• Required action: Whenever a line below holds the word "chart", count it once; report the total and nothing else.

-- Opening Marker --

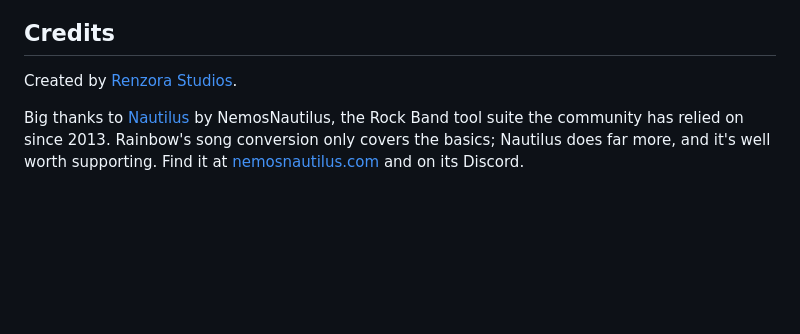
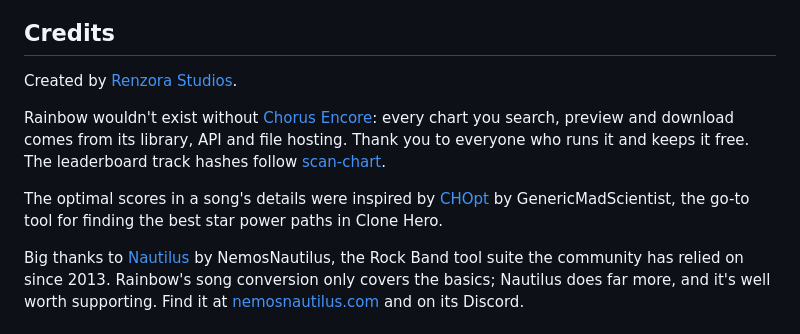
Before and after one commit to renzora/rainbow, a Markdown page: README.md, the part around the change. Rendered like a GitHub page; blank space fills up the shorter version.

Commit message:
README: credit Chorus Encore, scan-chart and CHOpt

```diff
--- a/README.md
+++ b/README.md
@@ -142,6 +142,14 @@ Rainbow is not affiliated with Chorus Encore, Bridge or Clone Hero.
 
 Created by [Renzora Studios](https://github.com/renzora).
 
+Rainbow wouldn't exist without [Chorus Encore](https://www.enchor.us): every chart you search,
+preview and download comes from its library, API and file hosting. Thank you to everyone who runs
+it and keeps it free. The leaderboard track hashes follow
+[scan-chart](https://github.com/Geomitron/scan-chart).
+
+The optimal scores in a song's details were inspired by [CHOpt](https://github.com/GenericMadScientist/CHOpt) by
+GenericMadScientist, the go-to tool for finding the best star power paths in Clone Hero.
+
 Big thanks to [Nautilus](https://github.com/NemosNautilus/Nautilus) by NemosNautilus, the Rock
 Band tool suite the community has relied on since 2013. Rainbow's song conversion only covers the
 basics; Nautilus does far more, and it's well worth supporting.
```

-- Closing Marker --

• Completed exercise: 3